There are many things we can only know when we're "in it." In the experience of it, tasting all its flavors close-up. Parenting has been this way for me.
Without question, parenting has been the most rigorous work of my life. Physical elements are part of it -- the diapers, nursing and social planning -- but the big-huge-colossal-galactic part of the work of parenting isn't tangible, visible, or often even name-able.
It is emotional work. It is spiritual work. It grows us, stretches us, calls out the parts of us that want to emerge. Our greatest learning and growth can live inside our parenting, when we let them.
Before I was a parent, I thought a parent could provide everything their child needed in terms of guidance and wisdom. Once I had a child, I realized this is untrue. While much guidance can come from a parent, each child needs more than one parent can offer.
I've seen it in my friends' children. Eyes and hearts longing to know love from all the adults around them. I've seen it in my child, her sense of inner trust expanding when she is parented by someone other than me or her father.

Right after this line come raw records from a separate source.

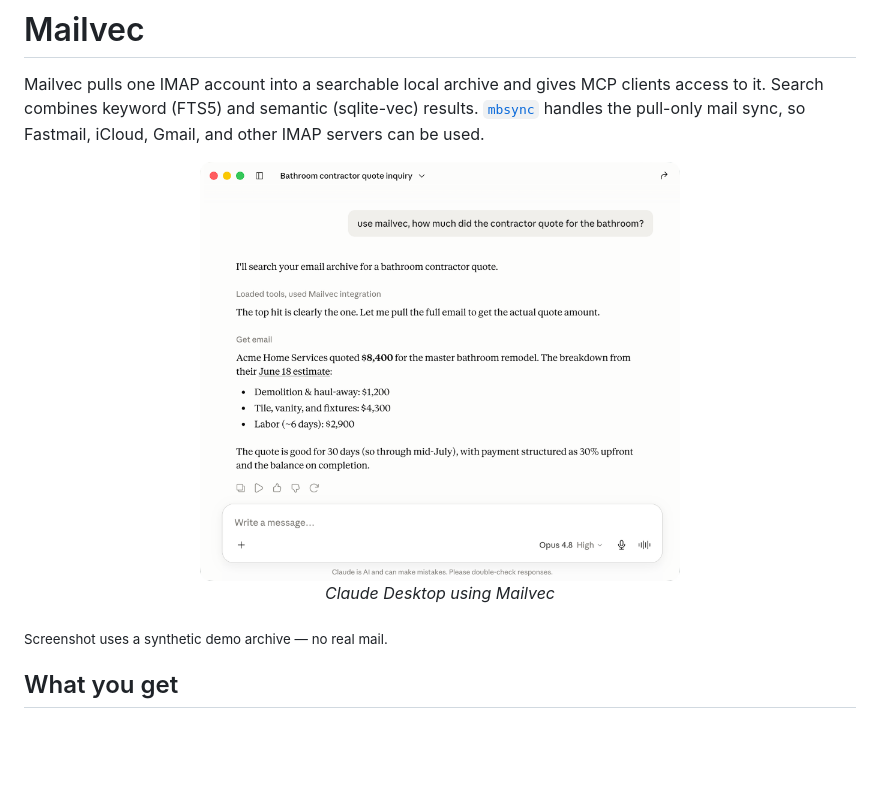
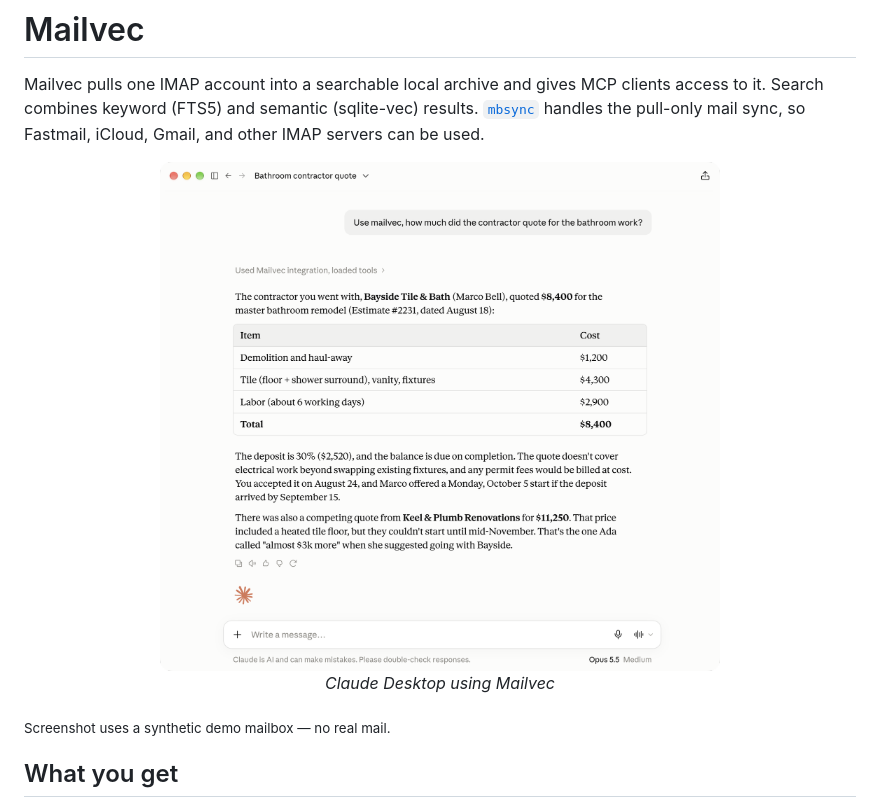
Before and after one commit to djdelaney/Mailvec, a Markdown page: README.md, the part around the change. Rendered like a GitHub page; pictures changed too: assets/screenshots/claude-desktop-answer.png; blank space fills up the shorter version.

```diff
--- a/README.md
+++ b/README.md
@@ -3,11 +3,11 @@
 Mailvec pulls one IMAP account into a searchable local archive and gives MCP clients access to it. Search combines keyword (FTS5) and semantic (sqlite-vec) results. [`mbsync`](https://isync.sourceforge.io/) handles the pull-only mail sync, so Fastmail, iCloud, Gmail, and other IMAP servers can be used.
 
 <p align="center">
-  <img src="assets/screenshots/claude-desktop-answer.png" alt="Claude Desktop answering from the archive" width="480"/><br/>
+  <img src="assets/screenshots/claude-desktop-answer.png" alt="Claude Desktop using Mailvec to answer how much a contractor quoted for bathroom work, with an itemised table from the attached PDF estimate" width="560"/><br/>
   <em>Claude Desktop using Mailvec</em>
 </p>
 
-<sub>Screenshot uses a synthetic demo archive — no real mail.</sub>
+<sub>Screenshot uses a synthetic demo mailbox — no real mail.</sub>
 
 ## What you get
 
```
Also changed, not shown: assets/screenshots/README.md (added, +90 -0 lines), docs/contributing/dev-corpus.md (+4 -0 lines), 1 other file.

Once while camping, my daughter was about 20 yards away from me, playing with friends. From where I stood, I could see she needed something but I also knew there were parents closer to her who might help. I felt a longing. Within my chest, I hoped those parents would help.
And they did!
I felt relieved. My daughter got her need met and I didn't have to meet it. Someone whose values and ways I trusted, helped her out. Through this, my daughter grew more trusting of the world — that people would take care of her, not just her parents.
Weight lifted off my shoulders, trust grown in my child, plus a strengthened bond between my child and that parent. Multiple wins!
Not all parents are open to letting other parents guide their children. I've had my heart gently broken by a close friend who didn't want me to connect with her child when the connection was "corrective." She only seemed to welcome me when I was coming from sweetness, affirming her child's strengths — not when I saw something unloving in her child and wanted to offer guidance. It hurt. It felt like I got cut off, not being allowed to fully express myself in friendship with her child. It felt like I wasn't trusted, or that she was scared.
Some parents want a lot of help from others. Some want none. What I am suggesting is that we open ourselves to welcoming help. Parenting can be exhausting and it doesn't need to be so bad, when we can allow support from those willing to offer it.
If someone guides your child in a way that doesn't feel trustworthy or aligned with you, step away from that person's guidance or ask if they're willing to hear input about your values and ways. This dynamic of giving and receiving parental guidance to other people's children is never 100% free of messes — life is messy.
Talking with your child about the varied guidance they receive can be a great learning experience too. "Uncle Adam uses fear to try to teach you things. Does that work well for you?" for example. Or, "You feel supported by Grandpa, don't you?"
High five to you for opening yourself to receive more support and to let your child grow in his/her sense of living in village.
I sure appreciate it, every time one of my friends leans in to guide my child. It's like a relief tattoo on my forehead! Except, it doesn't hurt. (Thanks, friends.)
Our featured free recording for January is a 50-minute interview with Kirsten Rose called Leaning into Dark. You can listen here!
Jessica Rios, Founder of Leaning into Light, is a mother, coach, lifelong letter writer, and eternal fan of Mr. (Fred) Rogers. This deeply personal blog and our free recorded conversations are devoted to one of her greatest passions: illuminating the beauty of the human spirit.